Analysts say the most immediate hope for help for GMC, Chrysler and Ford is now the Bush administration, which could possibly decide to use financial bailout funding to help the massive car manufacturers — if there’s any money left.
Bush, who had resisted this idea in the past, is headed to Texas A&M University where he is due to deliver a commencement address. The White House said this morning it was willing to consider steps to avoid an auto apocalypse.
There’s finger pointing in every direction — the UAW union, recalcitrant Republicans, overreaching Democrats, and the lame-duck White House — but nobody seems sure what happens next for companies which say they are responsible for one out of 10 U.S. jobs.
Stock futures were down, indicating that benchmark U.S. indexes could open down about 3 percent or more amid a worldwide sell-off.
Meanwhile, whatever attention is left is fixed firmly on Illinois Gov. Rod Blagojevich, who is still in office three days after being charged with corruption in connection with allegations that he sought to “sell” the vacant U.S. Senate seat of President-elect Barack Obama.
Lots of people seem to want the man out — Obama described himself as “appalled” — but there’s no word on whether Blagojevich intends to resign. Obama, who has sought to distance himself from the Democratic governor, has no public events scheduled today.
Detroit CEOs drive their hybrid cars over to the House of Representatives for another serving of humble pie this morning. But it’s still not clear if they’ll get the $34 billion bailout they’re looking for, as several senators remained skeptical after yesterday’s testimony on that side of the Capitol.
Testimony before the House Financial Services Committee begins at 9:30 a.m.
President-elect Barack Obama will continue to fill out his Team of Rivals when he names New Mexico Gov. Bill Richardson as Commerce Secretary at a press conference scheduled for 11:40 a.m. EST For those of you keeping score at home, that means at least three members of his administration will be former Democratic presidential candidates — Richardson, Vice President-elect Joe Biden, and Secretary of State pick Hillary Clinton.
We can’t wait to see what he has in mind for Dennis Kucinich.
On the Hill, lawmakers will continue to weigh U.S. automakers’ restructuring proposals ahead of hearings later this week.
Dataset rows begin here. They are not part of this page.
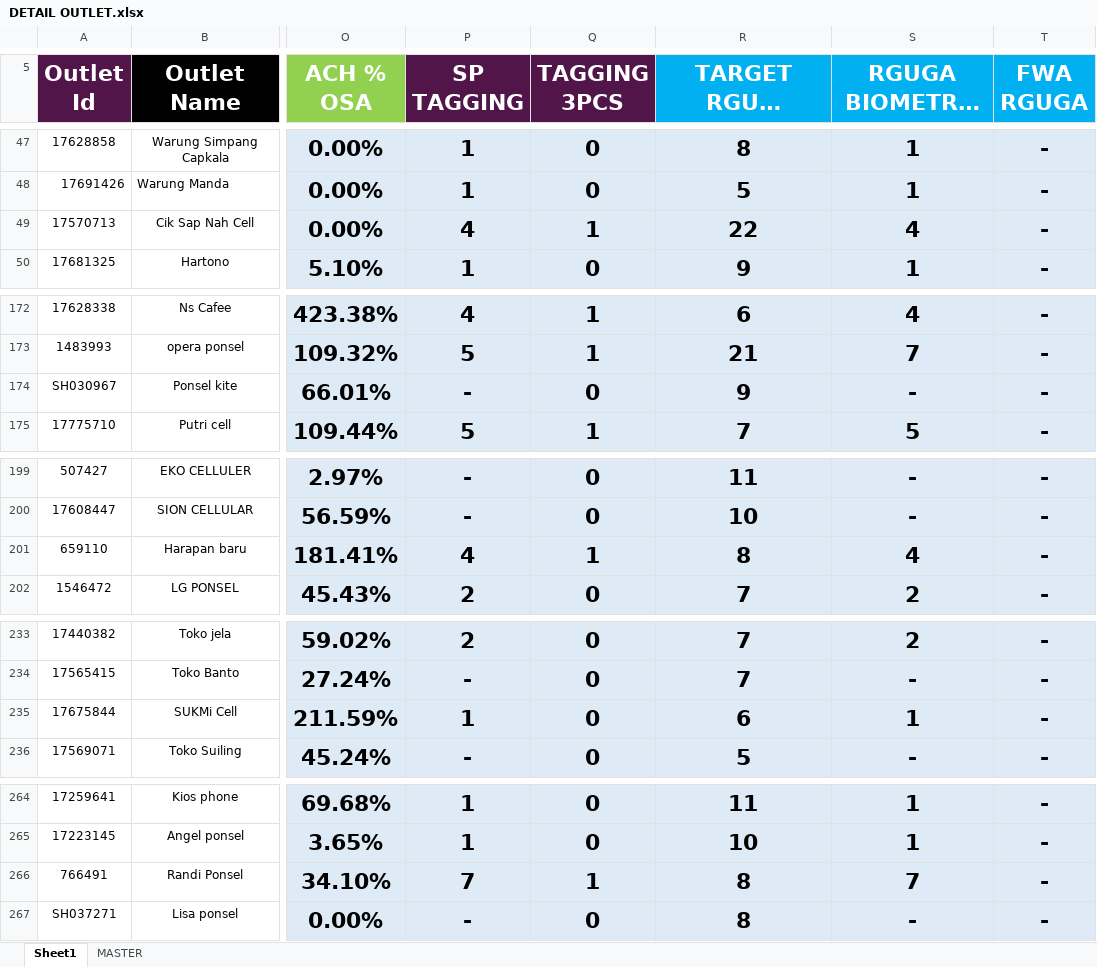
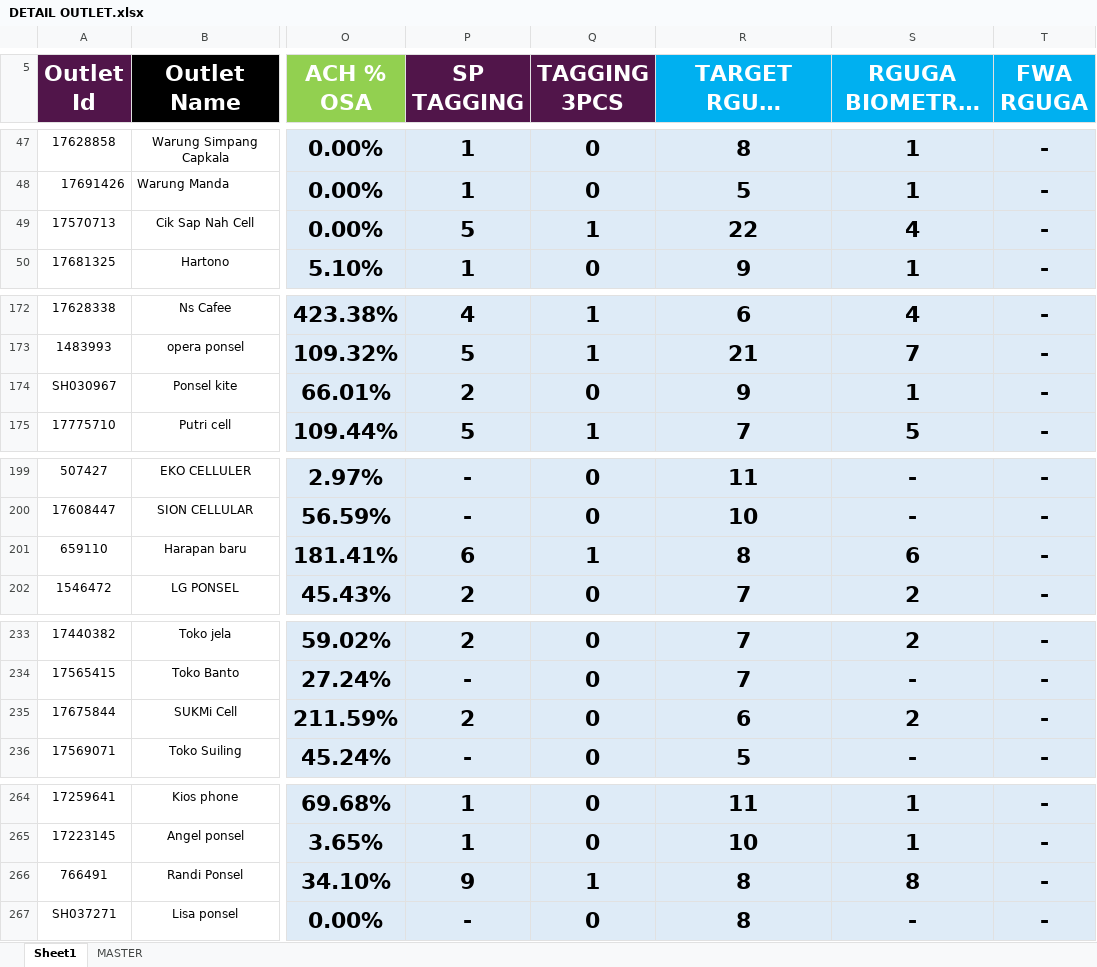
Before and after one commit to heryirwansyah05-cpu/Dashboard_Bengkayang, an Excel workbook: DETAIL OUTLET.xlsx, sheet Sheet1, drawn as a sheet; only a part is shown, gaps mark what is left out; long unchanged cells end in …; values as stored, in another font and other column widths than the file's, no borders; conditional formats not drawn; the diff covers the shown part only; the diff names each change by its address in the sheet, - before the commit and + after, or states it on an @@ line.

```diff
--- a/DETAIL OUTLET.xlsx (sheet Sheet1)
+++ b/DETAIL OUTLET.xlsx (sheet Sheet1)
-P49 (SP TAGGING): 4
+P49 (SP TAGGING): 5
-P174 (SP TAGGING): -
+P174 (SP TAGGING): 2
-S174 (RGUGA BIOMETRIX MTD): -
+S174 (RGUGA BIOMETRIX MTD): 1
-P201 (SP TAGGING): 4
+P201 (SP TAGGING): 6
-S201 (RGUGA BIOMETRIX MTD): 4
+S201 (RGUGA BIOMETRIX MTD): 6
-P235 (SP TAGGING): 1
+P235 (SP TAGGING): 2
-S235 (RGUGA BIOMETRIX MTD): 1
+S235 (RGUGA BIOMETRIX MTD): 2
-P266 (SP TAGGING): 7
+P266 (SP TAGGING): 9
-S266 (RGUGA BIOMETRIX MTD): 7
+S266 (RGUGA BIOMETRIX MTD): 8
```
Also changed, not shown: 31 edited cells elsewhere in this sheet, 1 other file.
The heads of Ford, General Motors and Chrysler, chastened from their skeptical reception last month, are driving from Detroit this time — and they’re confident they’ll get here in good shape.
“Our cars don’t have car trouble,” GM president Fritz Henderson said on ABC’s “Good Morning America.”
Treasury Secretary Henry Paulson will announce a new program to increase the availability of student loans, credit cards, auto loans and other forms of consumer credit, according to the Wall Street Journal. It will cost between $25 billion and $100 billion, using the $700 billion already allocated through the Troubled Asset Relief Program.
Major indexes dropped to their lowest level since 2003 yesterday and U.S. stock futures are pointing to another plunge today as investors worry about the fate of U.S. carmakers and the spectre of a prolonged economic downturn.
Just how bad is it? Well, here’s another sign of the impending apocalypse: the Labor Department reported at 8:30 a.m. EST that jobless claims are at their highest level in 16 years.